What you should do:
Where in the data below does the word "Wolfhound" appear? Copy every line that has it.

Stored data:
=======

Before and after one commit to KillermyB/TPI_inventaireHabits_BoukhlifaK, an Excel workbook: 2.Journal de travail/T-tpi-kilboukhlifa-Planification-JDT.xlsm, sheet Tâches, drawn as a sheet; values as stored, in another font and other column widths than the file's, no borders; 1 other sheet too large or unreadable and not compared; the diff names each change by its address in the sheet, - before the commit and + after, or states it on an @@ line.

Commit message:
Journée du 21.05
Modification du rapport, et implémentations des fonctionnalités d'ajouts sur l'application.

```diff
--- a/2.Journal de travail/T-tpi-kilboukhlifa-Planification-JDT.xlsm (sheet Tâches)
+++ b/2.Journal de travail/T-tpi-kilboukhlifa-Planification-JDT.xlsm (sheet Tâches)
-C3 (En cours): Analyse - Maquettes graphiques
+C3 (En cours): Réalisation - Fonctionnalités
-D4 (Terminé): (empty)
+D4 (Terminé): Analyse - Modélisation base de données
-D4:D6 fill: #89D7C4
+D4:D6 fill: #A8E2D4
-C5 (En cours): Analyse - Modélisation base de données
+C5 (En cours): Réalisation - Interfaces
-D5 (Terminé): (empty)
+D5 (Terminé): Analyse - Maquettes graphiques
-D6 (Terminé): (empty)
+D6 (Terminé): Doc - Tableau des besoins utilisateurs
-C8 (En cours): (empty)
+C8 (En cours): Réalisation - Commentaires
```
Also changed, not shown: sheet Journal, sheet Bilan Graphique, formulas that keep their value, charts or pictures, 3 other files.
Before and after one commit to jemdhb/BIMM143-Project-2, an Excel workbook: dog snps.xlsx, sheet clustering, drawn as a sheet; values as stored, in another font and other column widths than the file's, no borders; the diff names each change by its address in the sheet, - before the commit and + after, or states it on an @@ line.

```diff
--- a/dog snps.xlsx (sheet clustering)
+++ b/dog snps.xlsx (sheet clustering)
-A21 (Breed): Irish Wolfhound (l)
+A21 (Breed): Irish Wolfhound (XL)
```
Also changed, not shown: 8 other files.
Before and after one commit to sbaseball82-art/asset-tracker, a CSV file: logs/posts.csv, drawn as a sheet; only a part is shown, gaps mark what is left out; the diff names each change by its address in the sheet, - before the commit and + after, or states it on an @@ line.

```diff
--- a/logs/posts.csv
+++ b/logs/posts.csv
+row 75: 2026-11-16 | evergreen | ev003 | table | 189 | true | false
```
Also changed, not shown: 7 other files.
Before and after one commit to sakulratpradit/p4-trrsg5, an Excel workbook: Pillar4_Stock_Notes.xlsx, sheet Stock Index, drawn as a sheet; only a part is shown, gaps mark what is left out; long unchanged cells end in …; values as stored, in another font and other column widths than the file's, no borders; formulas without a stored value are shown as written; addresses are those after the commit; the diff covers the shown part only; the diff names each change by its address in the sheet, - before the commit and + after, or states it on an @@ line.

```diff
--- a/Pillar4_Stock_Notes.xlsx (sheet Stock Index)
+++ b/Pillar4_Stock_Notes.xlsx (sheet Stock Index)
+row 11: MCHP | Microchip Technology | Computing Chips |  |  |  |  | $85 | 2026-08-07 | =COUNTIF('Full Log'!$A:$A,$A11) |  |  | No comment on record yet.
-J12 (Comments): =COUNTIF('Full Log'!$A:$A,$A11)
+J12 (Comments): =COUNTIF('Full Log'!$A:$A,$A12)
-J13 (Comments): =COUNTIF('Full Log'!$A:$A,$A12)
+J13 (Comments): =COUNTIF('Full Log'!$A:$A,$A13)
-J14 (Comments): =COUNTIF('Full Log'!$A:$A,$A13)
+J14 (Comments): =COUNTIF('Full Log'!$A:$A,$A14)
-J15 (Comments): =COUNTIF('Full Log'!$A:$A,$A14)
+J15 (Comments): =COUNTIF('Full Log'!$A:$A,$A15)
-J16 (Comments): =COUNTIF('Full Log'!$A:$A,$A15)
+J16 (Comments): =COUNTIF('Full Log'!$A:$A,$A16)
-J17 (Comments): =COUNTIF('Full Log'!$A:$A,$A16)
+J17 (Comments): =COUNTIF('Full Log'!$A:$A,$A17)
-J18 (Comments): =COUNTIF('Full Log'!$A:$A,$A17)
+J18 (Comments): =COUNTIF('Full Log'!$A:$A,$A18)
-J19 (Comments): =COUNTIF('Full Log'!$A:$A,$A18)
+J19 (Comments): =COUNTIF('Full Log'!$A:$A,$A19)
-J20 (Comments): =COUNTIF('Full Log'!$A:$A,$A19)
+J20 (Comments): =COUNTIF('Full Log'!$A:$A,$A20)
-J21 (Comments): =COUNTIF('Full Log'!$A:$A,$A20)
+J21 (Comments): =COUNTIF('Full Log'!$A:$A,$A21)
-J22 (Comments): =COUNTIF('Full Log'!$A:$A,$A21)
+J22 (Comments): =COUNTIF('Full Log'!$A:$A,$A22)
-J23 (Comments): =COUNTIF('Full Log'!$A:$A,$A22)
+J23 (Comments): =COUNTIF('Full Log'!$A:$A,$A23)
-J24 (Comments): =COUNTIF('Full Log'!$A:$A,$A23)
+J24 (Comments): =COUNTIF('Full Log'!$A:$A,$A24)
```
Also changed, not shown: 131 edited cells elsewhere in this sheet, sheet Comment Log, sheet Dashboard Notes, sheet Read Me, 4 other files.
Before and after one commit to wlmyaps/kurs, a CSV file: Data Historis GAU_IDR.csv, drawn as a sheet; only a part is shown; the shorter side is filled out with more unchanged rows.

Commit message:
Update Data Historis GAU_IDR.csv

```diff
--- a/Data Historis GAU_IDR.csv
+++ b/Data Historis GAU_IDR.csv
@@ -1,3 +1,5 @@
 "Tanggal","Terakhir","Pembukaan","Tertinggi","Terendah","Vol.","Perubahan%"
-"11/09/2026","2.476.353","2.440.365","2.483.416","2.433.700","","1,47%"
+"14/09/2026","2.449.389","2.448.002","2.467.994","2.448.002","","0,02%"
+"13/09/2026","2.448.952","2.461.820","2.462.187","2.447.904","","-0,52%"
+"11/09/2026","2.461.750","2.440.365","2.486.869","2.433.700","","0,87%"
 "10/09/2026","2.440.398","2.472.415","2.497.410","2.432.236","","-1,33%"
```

=======

Result of this task:
-A21 (Breed): Irish Wolfhound (l)
+A21 (Breed): Irish Wolfhound (XL)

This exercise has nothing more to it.